## WHAT IS REQUIRED
Pick out and copy every line below that has the word "light".

** PROVIDED MATERIAL follows **

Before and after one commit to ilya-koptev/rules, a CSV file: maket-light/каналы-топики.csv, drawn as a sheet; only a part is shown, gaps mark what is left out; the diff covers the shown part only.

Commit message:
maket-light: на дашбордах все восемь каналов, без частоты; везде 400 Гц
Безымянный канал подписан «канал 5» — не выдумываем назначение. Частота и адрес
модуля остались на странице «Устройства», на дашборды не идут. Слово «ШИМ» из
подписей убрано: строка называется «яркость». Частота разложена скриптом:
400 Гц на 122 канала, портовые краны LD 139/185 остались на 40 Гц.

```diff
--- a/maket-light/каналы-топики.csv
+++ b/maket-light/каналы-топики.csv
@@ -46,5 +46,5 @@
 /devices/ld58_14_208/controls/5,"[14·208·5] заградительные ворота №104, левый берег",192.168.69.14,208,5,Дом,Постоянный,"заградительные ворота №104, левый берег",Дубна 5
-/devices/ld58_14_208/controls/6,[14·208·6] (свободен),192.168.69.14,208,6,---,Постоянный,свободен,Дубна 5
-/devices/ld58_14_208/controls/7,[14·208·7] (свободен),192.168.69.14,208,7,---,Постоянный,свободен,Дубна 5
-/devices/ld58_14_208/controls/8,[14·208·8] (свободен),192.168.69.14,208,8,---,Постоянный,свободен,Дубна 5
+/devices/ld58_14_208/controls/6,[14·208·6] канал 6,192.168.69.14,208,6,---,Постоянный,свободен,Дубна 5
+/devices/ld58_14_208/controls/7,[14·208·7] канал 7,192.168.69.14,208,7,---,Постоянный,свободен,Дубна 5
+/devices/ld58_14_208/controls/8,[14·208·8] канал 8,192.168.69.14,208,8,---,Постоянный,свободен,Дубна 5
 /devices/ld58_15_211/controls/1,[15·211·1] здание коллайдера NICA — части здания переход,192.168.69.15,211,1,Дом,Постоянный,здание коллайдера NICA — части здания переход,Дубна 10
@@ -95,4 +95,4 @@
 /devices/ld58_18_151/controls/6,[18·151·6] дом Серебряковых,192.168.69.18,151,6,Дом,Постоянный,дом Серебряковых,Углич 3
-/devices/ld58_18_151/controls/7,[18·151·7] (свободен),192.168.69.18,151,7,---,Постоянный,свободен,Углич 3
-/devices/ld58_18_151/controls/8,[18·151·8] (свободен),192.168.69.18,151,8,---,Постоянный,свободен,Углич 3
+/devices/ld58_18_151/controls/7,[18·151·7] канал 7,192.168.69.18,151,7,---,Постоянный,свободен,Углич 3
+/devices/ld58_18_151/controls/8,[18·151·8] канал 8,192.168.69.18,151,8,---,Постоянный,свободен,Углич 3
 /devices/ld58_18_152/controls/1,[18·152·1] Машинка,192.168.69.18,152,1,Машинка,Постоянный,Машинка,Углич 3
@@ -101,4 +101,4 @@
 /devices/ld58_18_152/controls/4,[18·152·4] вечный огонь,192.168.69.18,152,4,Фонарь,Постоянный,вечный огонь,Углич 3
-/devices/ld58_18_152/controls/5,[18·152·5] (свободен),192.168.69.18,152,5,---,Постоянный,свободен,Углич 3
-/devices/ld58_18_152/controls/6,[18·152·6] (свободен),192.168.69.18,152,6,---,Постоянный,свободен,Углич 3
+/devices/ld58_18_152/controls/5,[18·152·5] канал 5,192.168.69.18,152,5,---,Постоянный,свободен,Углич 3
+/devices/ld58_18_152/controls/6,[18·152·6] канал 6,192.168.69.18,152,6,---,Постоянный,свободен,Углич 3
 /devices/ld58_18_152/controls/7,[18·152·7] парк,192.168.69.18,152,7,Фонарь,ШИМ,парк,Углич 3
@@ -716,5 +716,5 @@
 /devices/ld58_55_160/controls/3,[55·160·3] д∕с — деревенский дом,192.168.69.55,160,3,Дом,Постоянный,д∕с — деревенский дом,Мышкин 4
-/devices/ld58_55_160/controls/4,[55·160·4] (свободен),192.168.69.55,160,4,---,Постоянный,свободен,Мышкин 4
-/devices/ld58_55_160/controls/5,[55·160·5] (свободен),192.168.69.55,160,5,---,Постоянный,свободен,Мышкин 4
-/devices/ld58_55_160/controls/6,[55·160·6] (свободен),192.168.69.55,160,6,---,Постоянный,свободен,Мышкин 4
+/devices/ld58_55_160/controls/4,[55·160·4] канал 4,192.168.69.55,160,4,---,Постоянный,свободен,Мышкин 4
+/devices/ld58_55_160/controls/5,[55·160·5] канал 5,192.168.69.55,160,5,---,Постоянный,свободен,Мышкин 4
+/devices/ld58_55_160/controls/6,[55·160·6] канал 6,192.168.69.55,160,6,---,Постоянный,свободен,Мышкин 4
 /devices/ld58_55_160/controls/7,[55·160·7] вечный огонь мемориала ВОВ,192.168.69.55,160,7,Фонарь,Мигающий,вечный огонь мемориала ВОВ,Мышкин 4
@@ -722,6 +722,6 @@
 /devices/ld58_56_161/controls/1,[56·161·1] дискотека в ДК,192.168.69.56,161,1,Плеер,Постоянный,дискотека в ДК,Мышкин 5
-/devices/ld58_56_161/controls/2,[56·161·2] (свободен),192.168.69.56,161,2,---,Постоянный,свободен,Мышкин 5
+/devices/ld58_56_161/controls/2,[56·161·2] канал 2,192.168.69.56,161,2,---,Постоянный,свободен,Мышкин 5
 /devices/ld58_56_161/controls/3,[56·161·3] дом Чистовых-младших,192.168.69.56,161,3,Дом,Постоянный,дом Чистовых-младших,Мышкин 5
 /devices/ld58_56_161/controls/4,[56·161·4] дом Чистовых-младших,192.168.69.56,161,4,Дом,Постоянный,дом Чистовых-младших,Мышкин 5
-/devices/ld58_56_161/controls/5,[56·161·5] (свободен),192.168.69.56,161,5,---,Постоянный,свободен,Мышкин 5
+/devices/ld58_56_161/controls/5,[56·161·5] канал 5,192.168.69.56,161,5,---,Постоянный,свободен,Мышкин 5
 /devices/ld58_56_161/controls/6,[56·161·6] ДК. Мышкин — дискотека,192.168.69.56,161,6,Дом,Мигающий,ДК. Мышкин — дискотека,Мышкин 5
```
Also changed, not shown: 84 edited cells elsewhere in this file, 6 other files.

** End of PROVIDED MATERIAL **
** PROVIDED MATERIAL follows **

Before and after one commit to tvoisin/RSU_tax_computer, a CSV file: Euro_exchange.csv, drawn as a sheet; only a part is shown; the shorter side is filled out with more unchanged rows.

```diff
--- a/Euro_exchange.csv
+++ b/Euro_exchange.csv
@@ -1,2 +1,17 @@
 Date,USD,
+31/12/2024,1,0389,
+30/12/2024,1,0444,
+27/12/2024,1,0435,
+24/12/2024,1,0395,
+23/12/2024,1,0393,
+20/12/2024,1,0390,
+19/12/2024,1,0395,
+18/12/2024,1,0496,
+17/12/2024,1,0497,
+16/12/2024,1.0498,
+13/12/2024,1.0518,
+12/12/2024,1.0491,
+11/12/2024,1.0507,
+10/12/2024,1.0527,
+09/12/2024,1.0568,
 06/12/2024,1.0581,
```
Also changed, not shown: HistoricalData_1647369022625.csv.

** End of PROVIDED MATERIAL **
** PROVIDED MATERIAL follows **

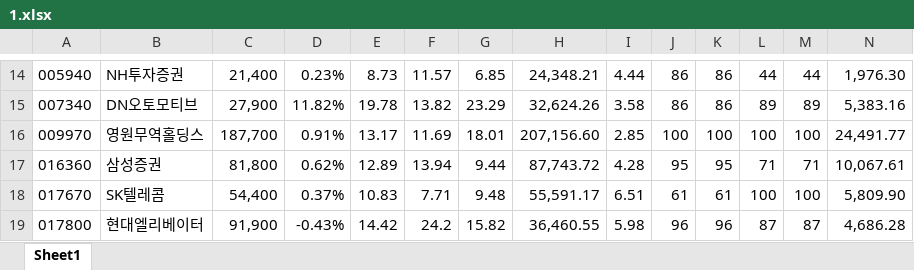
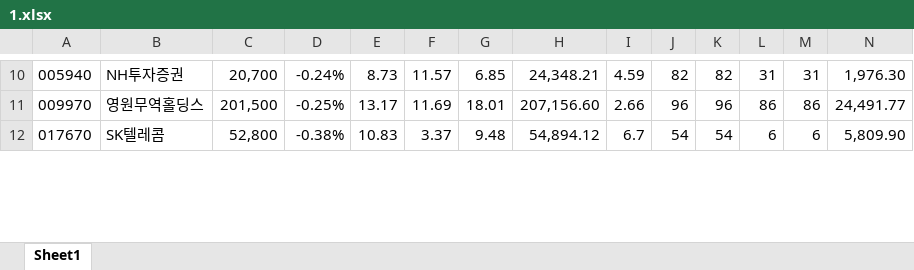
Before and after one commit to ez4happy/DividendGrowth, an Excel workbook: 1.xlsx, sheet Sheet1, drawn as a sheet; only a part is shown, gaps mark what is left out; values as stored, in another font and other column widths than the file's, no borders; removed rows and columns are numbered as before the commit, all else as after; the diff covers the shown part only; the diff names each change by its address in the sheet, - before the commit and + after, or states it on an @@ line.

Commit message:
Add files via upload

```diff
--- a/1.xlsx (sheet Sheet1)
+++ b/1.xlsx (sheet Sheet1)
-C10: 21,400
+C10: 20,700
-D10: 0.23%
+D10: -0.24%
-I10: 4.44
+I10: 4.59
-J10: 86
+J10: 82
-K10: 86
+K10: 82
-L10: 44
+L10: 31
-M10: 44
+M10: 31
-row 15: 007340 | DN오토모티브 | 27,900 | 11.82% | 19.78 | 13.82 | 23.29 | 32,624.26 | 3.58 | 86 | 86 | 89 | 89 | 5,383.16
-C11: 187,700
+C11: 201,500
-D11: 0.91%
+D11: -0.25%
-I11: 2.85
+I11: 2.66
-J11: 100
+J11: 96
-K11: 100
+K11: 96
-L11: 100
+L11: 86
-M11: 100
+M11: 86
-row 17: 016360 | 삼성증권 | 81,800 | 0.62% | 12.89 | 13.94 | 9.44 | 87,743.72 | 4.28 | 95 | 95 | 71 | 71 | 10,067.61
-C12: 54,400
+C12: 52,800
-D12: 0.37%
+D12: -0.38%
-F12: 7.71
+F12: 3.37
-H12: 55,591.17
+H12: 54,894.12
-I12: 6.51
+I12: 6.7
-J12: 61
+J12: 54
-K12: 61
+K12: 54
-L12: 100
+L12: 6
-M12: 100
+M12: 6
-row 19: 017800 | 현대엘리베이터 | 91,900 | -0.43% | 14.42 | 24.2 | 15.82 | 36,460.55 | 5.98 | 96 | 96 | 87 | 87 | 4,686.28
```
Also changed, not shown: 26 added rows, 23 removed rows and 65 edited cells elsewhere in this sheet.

** End of PROVIDED MATERIAL **

## SOLVED EXERCISE
Before and after one commit to ilya-koptev/rules, a CSV file: maket-light/каналы-топики.csv, drawn as a sheet; only a part is shown, gaps mark what is left out; the diff covers the shown part only.
maket-light: на дашбордах все восемь каналов, без частоты; везде 400 Гц
--- a/maket-light/каналы-топики.csv
+++ b/maket-light/каналы-топики.csv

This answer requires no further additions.